Supporting Each Other Through Covid-19: Part II

Over the past number of weeks, I have heard from many people about the impacts of isolation. A theme that has stood out to me has been both the triumphs and difficulties arising inter-personally in the space of isolation.

For some, this has been a time of deep connection and social support. For others, it has been a time of loss of connection. For others still, it has been a difficult period of feeling overwhelmed by the demands of relationships. In spite of us all facing the same virus,  there are many ways to experience life at this time, and that includes the unique difficulties we are each facing in the positions we hold in relationships.

Wherever you find yourself, whether you recognize yourself in one or more of these descriptions or not, whatever you’re experiencing, I believe with great confidence that others are empathizing with you. Consider this – there is a diverse group of support out in the world who would understand you very deeply if you could only find one another and form a team. They would ring out in a spirit of compassion and kindness to tell you that the difficulty you’re experiencing is valid, and you’re doing the best you can.

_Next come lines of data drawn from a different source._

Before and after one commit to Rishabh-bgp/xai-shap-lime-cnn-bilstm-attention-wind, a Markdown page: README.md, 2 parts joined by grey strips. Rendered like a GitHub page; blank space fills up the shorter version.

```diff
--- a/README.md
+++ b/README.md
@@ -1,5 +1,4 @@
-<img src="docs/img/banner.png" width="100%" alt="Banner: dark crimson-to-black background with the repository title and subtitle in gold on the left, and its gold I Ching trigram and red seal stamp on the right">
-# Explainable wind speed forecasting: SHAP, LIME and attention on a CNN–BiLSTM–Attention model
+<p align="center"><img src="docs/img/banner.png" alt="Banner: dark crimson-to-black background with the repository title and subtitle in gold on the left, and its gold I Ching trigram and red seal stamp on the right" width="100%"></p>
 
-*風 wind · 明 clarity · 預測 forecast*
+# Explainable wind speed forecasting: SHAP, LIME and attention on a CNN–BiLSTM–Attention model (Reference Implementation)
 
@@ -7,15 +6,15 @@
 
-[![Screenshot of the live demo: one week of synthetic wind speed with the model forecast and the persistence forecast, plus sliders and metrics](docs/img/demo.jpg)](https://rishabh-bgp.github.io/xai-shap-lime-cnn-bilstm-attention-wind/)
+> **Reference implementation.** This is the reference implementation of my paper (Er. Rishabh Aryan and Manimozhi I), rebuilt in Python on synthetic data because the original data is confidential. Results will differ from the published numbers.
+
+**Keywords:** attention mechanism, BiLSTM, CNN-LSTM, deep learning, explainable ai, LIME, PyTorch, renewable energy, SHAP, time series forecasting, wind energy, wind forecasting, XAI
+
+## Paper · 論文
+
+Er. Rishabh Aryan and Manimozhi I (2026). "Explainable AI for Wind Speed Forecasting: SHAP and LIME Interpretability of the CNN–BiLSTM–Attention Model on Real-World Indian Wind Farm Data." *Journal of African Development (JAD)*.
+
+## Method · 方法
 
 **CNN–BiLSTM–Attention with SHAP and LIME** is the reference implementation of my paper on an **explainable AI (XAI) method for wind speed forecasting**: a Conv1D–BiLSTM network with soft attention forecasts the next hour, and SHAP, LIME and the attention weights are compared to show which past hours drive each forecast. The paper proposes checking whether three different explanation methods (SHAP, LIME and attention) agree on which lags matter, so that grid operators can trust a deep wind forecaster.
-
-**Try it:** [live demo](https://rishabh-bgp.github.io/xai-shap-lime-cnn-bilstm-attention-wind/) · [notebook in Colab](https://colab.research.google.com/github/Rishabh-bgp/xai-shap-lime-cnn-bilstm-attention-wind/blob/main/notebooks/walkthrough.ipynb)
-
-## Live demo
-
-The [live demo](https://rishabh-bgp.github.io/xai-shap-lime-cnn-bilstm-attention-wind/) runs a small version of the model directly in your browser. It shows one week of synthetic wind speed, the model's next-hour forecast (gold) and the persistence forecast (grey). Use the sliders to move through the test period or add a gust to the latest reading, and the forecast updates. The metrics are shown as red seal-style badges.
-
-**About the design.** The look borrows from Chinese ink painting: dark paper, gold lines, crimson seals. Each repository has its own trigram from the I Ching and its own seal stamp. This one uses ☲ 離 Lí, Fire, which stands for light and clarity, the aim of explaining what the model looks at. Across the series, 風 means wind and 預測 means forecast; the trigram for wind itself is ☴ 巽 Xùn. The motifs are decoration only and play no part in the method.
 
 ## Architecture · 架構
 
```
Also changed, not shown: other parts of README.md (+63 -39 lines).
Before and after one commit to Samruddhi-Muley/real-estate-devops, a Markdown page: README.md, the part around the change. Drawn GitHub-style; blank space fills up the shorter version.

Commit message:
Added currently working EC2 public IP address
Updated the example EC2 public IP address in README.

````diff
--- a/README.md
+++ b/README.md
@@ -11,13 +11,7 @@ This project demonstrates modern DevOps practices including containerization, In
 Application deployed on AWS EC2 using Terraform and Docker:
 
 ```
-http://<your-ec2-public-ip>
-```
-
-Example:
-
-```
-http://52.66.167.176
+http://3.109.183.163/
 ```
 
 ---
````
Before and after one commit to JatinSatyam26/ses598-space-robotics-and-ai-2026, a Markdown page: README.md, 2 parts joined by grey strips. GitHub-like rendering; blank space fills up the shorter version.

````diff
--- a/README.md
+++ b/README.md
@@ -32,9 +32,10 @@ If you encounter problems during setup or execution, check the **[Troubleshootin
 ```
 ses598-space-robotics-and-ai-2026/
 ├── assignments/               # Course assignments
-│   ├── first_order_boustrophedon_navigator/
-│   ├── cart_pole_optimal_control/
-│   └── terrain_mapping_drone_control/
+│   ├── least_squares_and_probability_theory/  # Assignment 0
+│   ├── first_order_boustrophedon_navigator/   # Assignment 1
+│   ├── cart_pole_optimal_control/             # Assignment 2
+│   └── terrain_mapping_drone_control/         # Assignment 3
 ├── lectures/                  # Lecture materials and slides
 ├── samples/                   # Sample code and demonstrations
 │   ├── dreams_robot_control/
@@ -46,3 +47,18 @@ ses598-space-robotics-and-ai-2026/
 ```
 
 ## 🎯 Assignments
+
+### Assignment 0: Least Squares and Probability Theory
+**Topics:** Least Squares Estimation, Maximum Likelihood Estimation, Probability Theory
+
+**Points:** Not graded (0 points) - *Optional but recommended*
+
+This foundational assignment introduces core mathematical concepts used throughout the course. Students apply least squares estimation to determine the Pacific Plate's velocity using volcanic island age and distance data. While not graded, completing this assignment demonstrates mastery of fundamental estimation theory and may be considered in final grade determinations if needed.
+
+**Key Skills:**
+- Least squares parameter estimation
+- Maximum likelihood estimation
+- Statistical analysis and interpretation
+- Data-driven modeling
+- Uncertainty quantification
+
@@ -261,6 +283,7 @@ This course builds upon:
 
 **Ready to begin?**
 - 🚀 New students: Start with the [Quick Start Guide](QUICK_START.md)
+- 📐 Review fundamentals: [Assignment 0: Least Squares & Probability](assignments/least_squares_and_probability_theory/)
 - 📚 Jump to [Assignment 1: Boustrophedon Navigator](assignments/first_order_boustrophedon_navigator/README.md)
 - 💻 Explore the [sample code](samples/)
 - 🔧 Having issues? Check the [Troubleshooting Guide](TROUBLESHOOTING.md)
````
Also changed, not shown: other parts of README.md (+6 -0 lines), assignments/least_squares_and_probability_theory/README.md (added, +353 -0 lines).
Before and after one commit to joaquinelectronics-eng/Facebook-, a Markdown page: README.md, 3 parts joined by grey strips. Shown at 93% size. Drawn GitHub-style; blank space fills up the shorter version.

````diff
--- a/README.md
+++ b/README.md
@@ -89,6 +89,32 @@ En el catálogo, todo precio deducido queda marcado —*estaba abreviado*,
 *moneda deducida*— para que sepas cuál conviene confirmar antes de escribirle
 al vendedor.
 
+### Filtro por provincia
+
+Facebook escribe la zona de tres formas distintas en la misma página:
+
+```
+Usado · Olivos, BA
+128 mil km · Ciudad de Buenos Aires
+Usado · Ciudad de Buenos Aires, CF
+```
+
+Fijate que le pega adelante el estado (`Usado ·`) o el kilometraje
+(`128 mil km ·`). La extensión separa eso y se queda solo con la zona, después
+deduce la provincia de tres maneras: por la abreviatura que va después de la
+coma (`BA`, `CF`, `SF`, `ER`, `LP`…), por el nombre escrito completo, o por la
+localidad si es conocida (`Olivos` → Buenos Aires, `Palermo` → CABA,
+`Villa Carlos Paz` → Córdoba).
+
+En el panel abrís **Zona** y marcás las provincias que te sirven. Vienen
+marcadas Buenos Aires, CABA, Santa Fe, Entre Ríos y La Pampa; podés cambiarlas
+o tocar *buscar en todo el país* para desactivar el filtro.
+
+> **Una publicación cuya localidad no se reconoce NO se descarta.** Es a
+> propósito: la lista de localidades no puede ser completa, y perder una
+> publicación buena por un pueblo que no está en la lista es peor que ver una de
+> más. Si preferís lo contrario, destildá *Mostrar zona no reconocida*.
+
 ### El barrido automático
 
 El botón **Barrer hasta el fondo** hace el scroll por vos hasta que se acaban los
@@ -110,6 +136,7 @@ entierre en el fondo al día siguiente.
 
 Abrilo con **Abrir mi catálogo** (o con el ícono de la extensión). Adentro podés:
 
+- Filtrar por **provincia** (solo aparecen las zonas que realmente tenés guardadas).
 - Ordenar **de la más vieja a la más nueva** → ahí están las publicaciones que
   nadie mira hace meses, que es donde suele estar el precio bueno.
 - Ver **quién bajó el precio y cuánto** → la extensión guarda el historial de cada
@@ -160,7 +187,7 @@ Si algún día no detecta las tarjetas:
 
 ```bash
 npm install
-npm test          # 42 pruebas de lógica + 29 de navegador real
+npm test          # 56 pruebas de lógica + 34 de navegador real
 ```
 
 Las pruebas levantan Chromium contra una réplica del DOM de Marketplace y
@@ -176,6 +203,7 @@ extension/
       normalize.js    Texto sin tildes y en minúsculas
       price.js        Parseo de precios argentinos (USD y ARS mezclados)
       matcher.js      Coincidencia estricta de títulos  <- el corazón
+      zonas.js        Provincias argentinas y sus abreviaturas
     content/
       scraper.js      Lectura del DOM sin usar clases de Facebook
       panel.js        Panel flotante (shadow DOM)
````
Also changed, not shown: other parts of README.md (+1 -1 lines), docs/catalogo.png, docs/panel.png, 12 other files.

So, how would one go about locating a team of support in the current context? There is a saying by George Moore: “A [person] travels the world in search of what [they] need, and returns home to find it.” Luckily, for many of us, our homes right now are not bound by the physical space, but can be extended into the living rooms of friends and relatives through online and telephone connection. Though our current context might not be what we think of when we think “supportive team,” it might surprise you what you can discover in the connections you already have.

Take some time to think about who or what you’d place on your team. They may be friends, relatives, neighbours, doctors, counsellors, dogs, cats, birds, maybe even the trees and the wind, or the precious stuffed animal you’ve kept since childhood. Your team can be as big or as small as you’d like it to be. For this exercise, the only limit is your imagination.

As you hold this team you’ve assembled in mind, take a few minutes to consider:

What are the unique offerings that each member brings, and for which you have chosen them?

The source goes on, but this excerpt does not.